The SE17 Chair grows in London
during lockdown restrictions -recognizing the bountiful material landscape that exists all around us and exploring alternative ways of production.
The SE17 project is an investigation into hyper-local resource streams and how to unlock the value of materials often considered waste by utilising traditional craft techniques. Discarded materials are collected to both create the object and the tools with which to make it: market pallets were transformed into a spring pole lathe to turn the mortise and tenon chair from downed wood found in a nearby park. Plastic bags from the market and discarded textiles where cut into strips and twisted into rope to form the seat webbing of the chair.
There is an almost unlimited supply of valuable material discarded in the streets daily, and with a keen eye and the ability to utilize craft techniques one is able to transform the mundane and overlooked into objects which are both long lasting and showcase the care and the hand of the maker.
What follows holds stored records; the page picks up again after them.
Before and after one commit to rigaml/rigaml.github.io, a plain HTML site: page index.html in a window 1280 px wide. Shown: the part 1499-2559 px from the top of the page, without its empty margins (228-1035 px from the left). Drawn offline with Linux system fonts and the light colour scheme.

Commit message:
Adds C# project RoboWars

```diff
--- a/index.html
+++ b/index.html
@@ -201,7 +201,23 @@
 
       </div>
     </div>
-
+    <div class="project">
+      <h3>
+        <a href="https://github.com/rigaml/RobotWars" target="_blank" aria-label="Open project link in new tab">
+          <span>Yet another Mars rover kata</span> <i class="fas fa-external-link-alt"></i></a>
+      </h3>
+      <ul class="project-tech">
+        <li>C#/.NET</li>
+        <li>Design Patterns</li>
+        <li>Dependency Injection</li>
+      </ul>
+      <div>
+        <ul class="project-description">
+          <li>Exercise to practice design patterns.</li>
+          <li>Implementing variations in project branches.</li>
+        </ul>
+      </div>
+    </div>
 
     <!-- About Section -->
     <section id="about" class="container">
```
Instead of relying on professional workshop spaces, precise machines and globalized resource streams to realize a finished object, we are making the tools and machines ourselves, to then build pieces of furniture and create other objects which speak the unique language of their origin.
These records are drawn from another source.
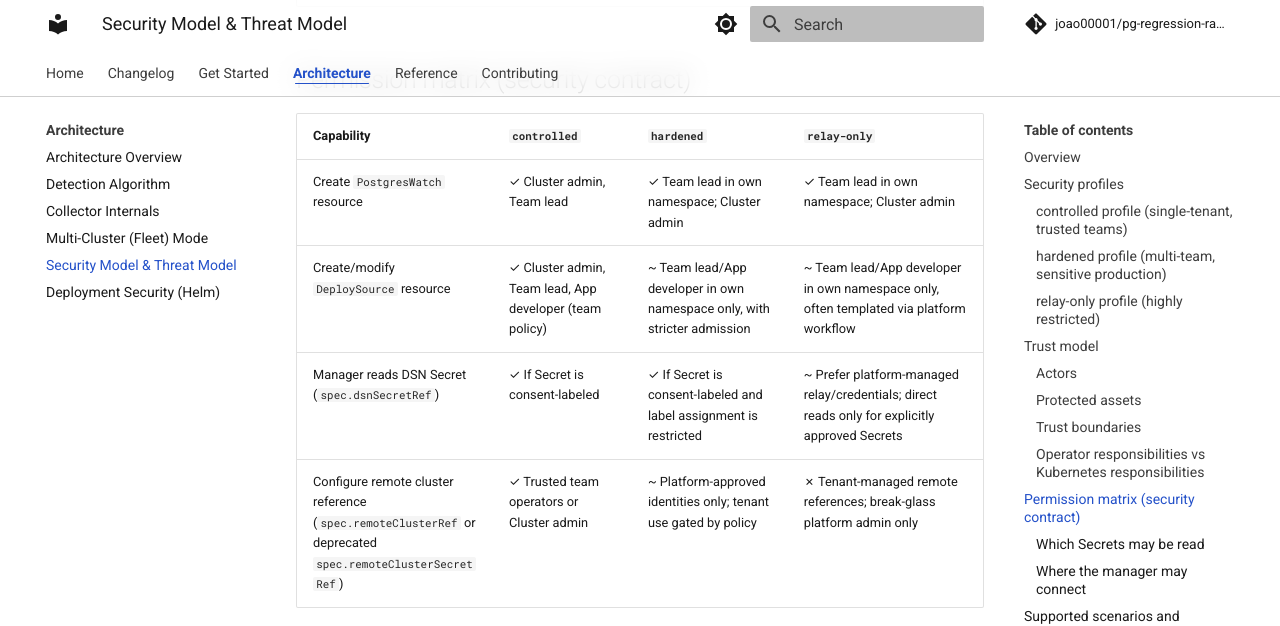
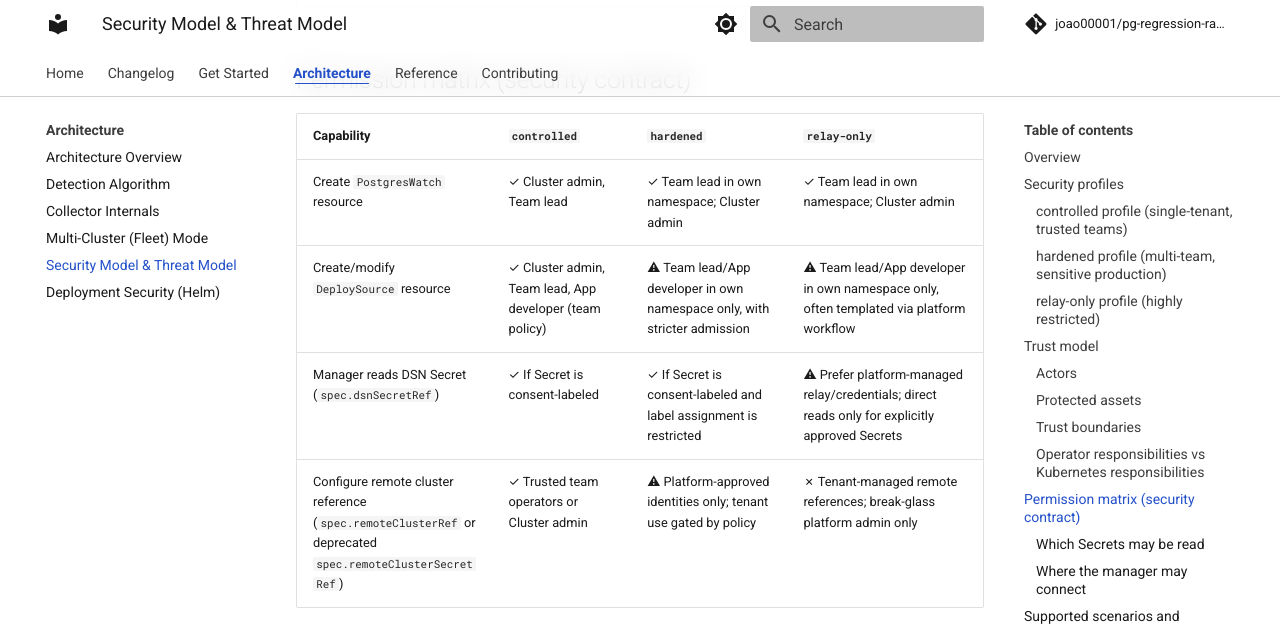
Before and after one commit to joao00001/pg-regression-radar, an MkDocs documentation site: the page built from docs/security-model.md, in a window 1280 px wide and 900 px high, scrolled down 4587 px. Shown: the top 626 px of the window. Built offline with MkDocs 1.6.1 and Material for MkDocs 9.7.7, drawn with Linux system fonts in a browser that asks for light colours; comment, search, counter and statistics services are not loaded; the version menu is left out.

```diff
--- a/docs/security-model.md
+++ b/docs/security-model.md
@@ -101,9 +101,9 @@ Practical example:
 | Capability | `controlled` | `hardened` | `relay-only` |
 |---|---|---|---|
 | Create `PostgresWatch` resource | ✓ Cluster admin, Team lead | ✓ Team lead in own namespace; Cluster admin | ✓ Team lead in own namespace; Cluster admin |
-| Create/modify `DeploySource` resource | ✓ Cluster admin, Team lead, App developer (team policy) | ~ Team lead/App developer in own namespace only, with stricter admission | ~ Team lead/App developer in own namespace only, often templated via platform workflow |
-| Manager reads DSN Secret (`spec.dsnSecretRef`) | ✓ If Secret is consent-labeled | ✓ If Secret is consent-labeled and label assignment is restricted | ~ Prefer platform-managed relay/credentials; direct reads only for explicitly approved Secrets |
-| Configure remote cluster reference (`spec.remoteClusterRef` or deprecated `spec.remoteClusterSecretRef`) | ✓ Trusted team operators or Cluster admin | ~ Platform-approved identities only; tenant use gated by policy | ✗ Tenant-managed remote references; break-glass platform admin only |
+| Create/modify `DeploySource` resource | ✓ Cluster admin, Team lead, App developer (team policy) | ⚠ Team lead/App developer in own namespace only, with stricter admission | ⚠ Team lead/App developer in own namespace only, often templated via platform workflow |
+| Manager reads DSN Secret (`spec.dsnSecretRef`) | ✓ If Secret is consent-labeled | ✓ If Secret is consent-labeled and label assignment is restricted | ⚠ Prefer platform-managed relay/credentials; direct reads only for explicitly approved Secrets |
+| Configure remote cluster reference (`spec.remoteClusterRef` or deprecated `spec.remoteClusterSecretRef`) | ✓ Trusted team operators or Cluster admin | ⚠ Platform-approved identities only; tenant use gated by policy | ✗ Tenant-managed remote references; break-glass platform admin only |
 
 ### Which Secrets may be read
 
```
self initiated project during lockdown restrictions
spring 2020, London
in collaboration with Andrew Scott
KI Award 2020 - highly commended
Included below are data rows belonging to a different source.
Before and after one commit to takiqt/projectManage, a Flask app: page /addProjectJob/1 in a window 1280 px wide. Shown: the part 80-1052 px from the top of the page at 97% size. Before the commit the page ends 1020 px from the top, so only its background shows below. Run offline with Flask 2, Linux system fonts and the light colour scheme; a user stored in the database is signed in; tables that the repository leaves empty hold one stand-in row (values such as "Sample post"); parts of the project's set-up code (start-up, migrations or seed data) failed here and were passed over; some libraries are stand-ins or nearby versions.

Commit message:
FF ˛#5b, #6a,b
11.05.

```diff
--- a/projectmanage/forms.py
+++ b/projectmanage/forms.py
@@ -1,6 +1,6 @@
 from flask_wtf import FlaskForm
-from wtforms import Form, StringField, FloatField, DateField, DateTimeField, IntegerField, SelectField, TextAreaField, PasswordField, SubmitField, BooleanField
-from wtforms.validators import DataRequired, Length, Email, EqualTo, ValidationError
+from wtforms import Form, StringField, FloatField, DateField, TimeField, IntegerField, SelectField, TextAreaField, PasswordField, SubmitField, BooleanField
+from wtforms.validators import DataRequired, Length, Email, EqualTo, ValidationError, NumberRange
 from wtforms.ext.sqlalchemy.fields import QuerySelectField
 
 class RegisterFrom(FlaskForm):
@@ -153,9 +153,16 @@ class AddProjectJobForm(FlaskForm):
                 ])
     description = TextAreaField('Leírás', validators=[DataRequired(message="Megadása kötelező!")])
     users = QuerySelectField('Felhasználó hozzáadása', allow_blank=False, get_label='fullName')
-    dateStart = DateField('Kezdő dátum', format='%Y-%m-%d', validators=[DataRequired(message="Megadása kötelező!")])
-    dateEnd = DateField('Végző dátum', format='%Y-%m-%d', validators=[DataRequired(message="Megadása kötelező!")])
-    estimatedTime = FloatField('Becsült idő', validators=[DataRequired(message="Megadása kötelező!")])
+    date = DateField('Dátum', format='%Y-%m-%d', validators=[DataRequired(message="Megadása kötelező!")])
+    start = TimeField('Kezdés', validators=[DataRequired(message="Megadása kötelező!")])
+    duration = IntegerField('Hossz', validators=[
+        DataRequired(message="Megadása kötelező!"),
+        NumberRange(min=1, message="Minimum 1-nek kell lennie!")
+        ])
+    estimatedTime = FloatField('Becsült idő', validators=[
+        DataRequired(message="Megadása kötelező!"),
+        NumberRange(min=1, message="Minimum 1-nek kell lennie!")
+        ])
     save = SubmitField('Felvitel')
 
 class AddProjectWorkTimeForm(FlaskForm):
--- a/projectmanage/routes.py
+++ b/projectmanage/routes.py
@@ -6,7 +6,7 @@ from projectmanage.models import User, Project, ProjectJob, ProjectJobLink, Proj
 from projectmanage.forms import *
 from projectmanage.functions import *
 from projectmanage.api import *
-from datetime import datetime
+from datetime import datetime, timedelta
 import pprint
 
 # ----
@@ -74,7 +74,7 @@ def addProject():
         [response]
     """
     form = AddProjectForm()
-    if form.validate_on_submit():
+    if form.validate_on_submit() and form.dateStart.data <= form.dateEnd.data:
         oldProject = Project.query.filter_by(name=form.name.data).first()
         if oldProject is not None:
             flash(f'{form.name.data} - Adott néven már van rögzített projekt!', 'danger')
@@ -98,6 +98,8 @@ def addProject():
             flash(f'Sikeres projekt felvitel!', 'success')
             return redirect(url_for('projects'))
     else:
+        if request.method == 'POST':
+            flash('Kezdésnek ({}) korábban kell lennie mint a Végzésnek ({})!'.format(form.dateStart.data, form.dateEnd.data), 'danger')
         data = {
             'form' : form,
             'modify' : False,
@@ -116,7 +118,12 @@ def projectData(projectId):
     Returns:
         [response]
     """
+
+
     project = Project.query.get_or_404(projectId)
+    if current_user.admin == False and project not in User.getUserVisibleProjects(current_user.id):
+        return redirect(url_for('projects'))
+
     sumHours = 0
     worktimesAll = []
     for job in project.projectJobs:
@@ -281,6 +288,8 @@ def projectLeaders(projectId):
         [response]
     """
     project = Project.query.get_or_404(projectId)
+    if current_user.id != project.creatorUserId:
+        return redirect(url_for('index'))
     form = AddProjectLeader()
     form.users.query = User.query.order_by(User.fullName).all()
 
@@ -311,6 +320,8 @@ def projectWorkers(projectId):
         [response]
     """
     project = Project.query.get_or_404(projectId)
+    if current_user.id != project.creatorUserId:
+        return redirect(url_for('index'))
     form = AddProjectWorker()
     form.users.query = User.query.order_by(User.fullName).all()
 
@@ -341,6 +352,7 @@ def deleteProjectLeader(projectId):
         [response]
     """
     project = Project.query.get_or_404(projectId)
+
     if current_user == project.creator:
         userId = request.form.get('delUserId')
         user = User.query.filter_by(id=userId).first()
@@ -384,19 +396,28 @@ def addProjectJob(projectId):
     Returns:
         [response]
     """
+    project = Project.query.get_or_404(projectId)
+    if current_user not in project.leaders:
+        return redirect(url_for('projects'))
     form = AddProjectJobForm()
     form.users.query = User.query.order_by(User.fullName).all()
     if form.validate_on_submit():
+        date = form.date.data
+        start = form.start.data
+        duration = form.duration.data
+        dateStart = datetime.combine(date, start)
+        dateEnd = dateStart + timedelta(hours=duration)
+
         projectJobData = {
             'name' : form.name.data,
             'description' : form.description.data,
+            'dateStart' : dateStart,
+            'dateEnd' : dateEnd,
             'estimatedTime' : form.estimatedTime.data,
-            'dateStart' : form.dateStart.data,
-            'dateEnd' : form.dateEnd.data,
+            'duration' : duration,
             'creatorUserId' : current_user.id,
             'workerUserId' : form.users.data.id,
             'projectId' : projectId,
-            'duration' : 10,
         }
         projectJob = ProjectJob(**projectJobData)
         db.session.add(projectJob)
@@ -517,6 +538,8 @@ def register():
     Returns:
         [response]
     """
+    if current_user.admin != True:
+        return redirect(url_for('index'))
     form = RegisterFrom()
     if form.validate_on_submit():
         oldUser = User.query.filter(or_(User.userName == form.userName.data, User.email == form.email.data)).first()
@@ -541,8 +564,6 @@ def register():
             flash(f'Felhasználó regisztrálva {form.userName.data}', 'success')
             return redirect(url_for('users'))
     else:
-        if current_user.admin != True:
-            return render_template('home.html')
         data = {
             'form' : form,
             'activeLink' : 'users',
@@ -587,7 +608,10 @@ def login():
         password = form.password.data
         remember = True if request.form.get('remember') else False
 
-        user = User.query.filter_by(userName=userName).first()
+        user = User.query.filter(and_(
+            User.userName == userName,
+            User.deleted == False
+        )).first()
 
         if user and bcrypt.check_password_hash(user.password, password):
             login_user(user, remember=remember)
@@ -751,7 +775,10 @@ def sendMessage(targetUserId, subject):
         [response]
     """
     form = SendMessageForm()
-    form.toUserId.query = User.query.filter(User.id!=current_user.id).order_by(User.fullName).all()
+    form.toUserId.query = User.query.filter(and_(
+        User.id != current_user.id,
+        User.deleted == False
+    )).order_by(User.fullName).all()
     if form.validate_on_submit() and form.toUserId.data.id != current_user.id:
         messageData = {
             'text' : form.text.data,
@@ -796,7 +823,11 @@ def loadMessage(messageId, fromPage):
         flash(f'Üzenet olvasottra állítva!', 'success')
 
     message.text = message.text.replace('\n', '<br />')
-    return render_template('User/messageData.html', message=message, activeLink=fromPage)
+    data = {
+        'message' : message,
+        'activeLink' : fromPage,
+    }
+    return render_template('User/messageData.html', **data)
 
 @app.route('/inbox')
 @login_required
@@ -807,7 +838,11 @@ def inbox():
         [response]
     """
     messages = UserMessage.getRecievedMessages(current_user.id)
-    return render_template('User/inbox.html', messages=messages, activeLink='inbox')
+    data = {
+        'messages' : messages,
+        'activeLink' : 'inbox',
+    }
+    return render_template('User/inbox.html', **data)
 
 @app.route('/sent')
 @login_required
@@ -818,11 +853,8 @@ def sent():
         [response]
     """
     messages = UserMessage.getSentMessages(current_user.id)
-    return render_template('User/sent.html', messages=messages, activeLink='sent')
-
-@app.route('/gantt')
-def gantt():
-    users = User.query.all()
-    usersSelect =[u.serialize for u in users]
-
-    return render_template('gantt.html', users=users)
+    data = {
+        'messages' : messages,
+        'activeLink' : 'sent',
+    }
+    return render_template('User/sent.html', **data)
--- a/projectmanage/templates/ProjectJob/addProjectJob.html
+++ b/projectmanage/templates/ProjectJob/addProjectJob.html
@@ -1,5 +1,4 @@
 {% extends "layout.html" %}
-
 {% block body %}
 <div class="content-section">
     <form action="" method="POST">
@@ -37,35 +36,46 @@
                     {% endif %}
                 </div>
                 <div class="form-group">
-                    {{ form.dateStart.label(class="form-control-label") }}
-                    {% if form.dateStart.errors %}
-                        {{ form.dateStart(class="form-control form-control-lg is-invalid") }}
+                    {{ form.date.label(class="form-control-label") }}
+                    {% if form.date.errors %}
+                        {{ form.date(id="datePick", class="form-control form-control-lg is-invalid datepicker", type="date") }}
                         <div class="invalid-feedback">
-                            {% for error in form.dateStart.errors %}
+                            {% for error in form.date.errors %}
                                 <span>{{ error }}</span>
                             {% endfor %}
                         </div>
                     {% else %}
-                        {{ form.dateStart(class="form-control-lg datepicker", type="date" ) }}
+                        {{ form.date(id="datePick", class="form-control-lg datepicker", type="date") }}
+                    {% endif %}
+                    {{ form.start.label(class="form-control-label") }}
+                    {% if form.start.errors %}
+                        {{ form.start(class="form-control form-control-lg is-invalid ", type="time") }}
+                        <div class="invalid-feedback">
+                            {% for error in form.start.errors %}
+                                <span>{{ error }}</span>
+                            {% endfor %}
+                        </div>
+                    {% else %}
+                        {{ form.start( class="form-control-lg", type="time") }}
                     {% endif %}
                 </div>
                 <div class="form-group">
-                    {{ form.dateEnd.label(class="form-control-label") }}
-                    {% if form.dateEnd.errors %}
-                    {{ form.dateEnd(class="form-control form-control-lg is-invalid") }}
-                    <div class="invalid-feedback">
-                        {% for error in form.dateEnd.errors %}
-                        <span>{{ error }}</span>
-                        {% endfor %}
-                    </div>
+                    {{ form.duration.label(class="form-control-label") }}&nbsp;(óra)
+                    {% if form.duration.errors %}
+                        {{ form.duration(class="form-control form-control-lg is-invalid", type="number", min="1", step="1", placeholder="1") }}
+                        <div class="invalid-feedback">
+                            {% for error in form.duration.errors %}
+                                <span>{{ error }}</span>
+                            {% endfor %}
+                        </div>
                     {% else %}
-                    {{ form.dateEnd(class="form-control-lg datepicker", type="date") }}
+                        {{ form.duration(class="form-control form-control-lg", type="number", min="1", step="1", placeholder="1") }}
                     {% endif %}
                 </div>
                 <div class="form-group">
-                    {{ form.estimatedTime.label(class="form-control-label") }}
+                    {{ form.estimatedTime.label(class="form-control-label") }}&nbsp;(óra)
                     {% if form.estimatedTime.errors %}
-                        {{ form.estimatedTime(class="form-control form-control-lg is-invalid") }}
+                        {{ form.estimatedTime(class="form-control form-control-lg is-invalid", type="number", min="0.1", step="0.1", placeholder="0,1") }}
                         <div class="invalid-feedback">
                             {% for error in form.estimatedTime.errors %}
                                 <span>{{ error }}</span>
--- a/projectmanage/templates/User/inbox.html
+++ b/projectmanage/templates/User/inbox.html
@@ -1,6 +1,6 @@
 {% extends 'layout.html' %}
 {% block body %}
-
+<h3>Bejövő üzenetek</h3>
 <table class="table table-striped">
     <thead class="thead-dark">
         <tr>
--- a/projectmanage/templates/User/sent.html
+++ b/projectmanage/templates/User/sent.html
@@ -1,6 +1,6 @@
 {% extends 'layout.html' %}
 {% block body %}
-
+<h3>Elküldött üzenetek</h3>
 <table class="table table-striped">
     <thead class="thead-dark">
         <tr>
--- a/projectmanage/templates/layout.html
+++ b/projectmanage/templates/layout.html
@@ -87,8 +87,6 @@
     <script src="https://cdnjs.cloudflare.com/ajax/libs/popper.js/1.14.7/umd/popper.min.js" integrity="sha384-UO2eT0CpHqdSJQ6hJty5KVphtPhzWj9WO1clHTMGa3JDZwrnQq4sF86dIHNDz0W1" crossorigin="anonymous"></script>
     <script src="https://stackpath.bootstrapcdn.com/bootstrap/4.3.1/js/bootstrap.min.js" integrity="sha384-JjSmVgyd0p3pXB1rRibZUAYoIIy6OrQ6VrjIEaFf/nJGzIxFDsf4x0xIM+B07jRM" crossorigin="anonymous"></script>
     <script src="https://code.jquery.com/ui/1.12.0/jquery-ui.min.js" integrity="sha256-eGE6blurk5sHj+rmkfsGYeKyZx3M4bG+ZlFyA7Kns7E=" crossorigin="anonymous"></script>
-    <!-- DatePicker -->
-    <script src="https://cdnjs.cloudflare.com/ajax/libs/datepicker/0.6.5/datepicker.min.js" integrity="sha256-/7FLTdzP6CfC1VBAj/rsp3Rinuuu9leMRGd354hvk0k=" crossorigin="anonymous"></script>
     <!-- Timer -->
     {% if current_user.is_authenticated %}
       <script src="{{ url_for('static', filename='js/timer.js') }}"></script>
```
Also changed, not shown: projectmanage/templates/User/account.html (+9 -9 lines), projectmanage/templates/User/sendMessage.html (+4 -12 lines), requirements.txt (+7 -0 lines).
"Due to the current crises we now see more clearly how fragile global systems are and we believe that it is necessary to investigate alternative ways of production and consumption.
We think that it may point towards a need in the future for us to be more resilient, self sufficient and keen to recognize the enormous potential in what we are surrounded by on a hyper-local level everyday."